There are some New Year's good luck traditions that are extremely well known, like sharing a kiss at midnight. Then, there are some less ubiquitous, more regional ones, such as eating a pretzel. For instance, per the Pittsburgh Post-Gazette, many in their area ring in the new year by sharing a big, sugary pretzel of Danish-dough and white icing with nutty or fruity filling at midnight on New Year's Eve. Although they believe the practice to have originated in Germany's southwest, Pittsburgh is among just a few historically German communities that partake stateside. So, for a few days each year, New Year Pretzels are big business in the 'Burgh.

Pittsburgh Magazine also notes this tradition, reemphasizing the belief that it got its start in Europe. The publication claims that consuming a New Year's Pretzel is meant to bring the eater good luck for the entire year to come. What could possibly be the reason behind such a superstition?

Cultural origins

One must look fairly far back in time to find the true start of all this. Per History, the first pretzels were created by the Catholic Church in the 600s to provide a filling replacement for dairy, eggs, and meat during Lent. Monks would also give pretzels out as rewards to high-achieving students, thus cementing their role as a treat. This association with a religious organization gave pretzels an aura of good fortune. So, by the 1600s, European children were wearing pretzels as necklaces on New Year's to capitalize on their apparent luckiness.

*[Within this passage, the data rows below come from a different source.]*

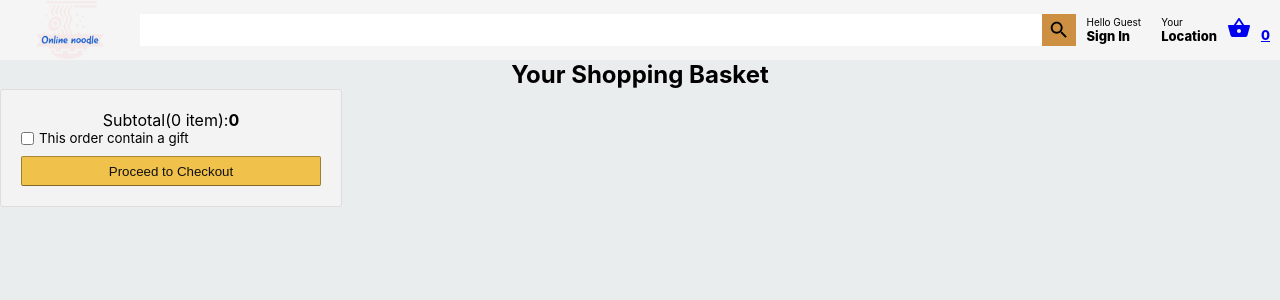
Repository: treenoise09/Noodleonline
Page: /checkout
An editor plug-in stored every save of this project. The page is shown before and after the next save, followed by the edit.
The browser window is 1280 px wide. The pictures show the whole page.
The project was rebuilt for these pictures with package versions that can differ from the ones it lists, and the page was loaded fresh each time. Also part of the build but not shown: src/Home.css, src/Noodle.css, src/Noodle.js, src/Home.js.

Above is the page before, as saved 2022-10-28 17:05:42.

After the next save:
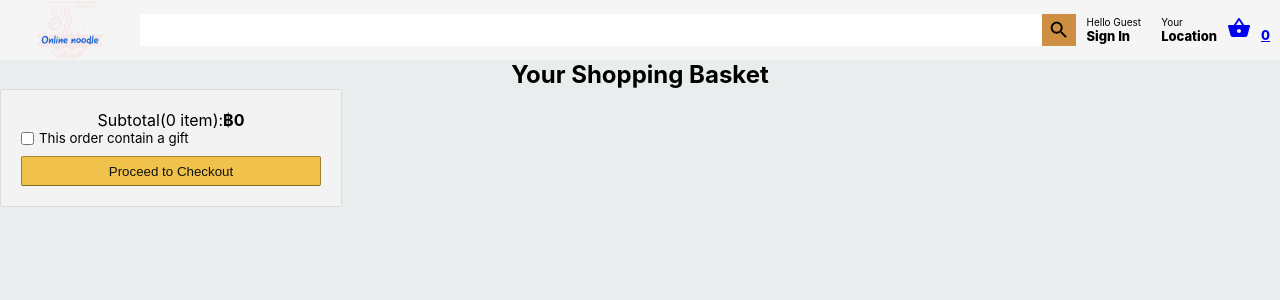
Saved 90 s later.
--- a/src/Subtotal.js
+++ b/src/Subtotal.js
@@ -2,6 +2,7 @@
 import "./Subtotal.css"
 import CurrencyFormat from "react-currency-format";
 import { useStateValue } from './stateprovider';
+import { getBasketTotal } from './reducer';
 function Subtotal() {
   const [{basket},dispatch] = useStateValue();
 
@@ -11,7 +12,7 @@
 renderText={(value) => (
 <>
     <p>
-        Subtotal({basket.length} item):<strong>0</strong>
+        Subtotal({basket.length} item):<strong>{value}</strong>
         </p>
         <small className='subtotal_gift'>
             <input type="checkbox"/>This order contain a gift
@@ -19,7 +20,7 @@
         </>
 )}
 decimalScale={2}
-value={0}
+value={getBasketTotal(basket)}
 displayType={"text"}
 thousandSeparator={true}
 prefix="฿"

The emergence of the New Year Pretzel as we know it today is unsurprisingly a bit more recent. According to Sandusky History, the modern tradition of a New Year's Pretzel began in Sandusky, Ohio at the beginning of the 1900s. Its sizable German population drew on the traditions of their homeland, with one rumor saying their ancestors walked the streets and traded pretzels as a form of saying "hello." Another claim states the shape of the pretzel represents the passage of time, with the circular exterior symbolizing the winter solstice and the inner cross representing the four seasons. Regardless of the inspiration, a number of bakeries in the area all contributed to the tradition's American start. Back then, the pretzels were adorned with intricate braids and eaten at New Year's Day breakfast. The tradition's changed a bit since last century, but the spirit of its well-wishes remains the same!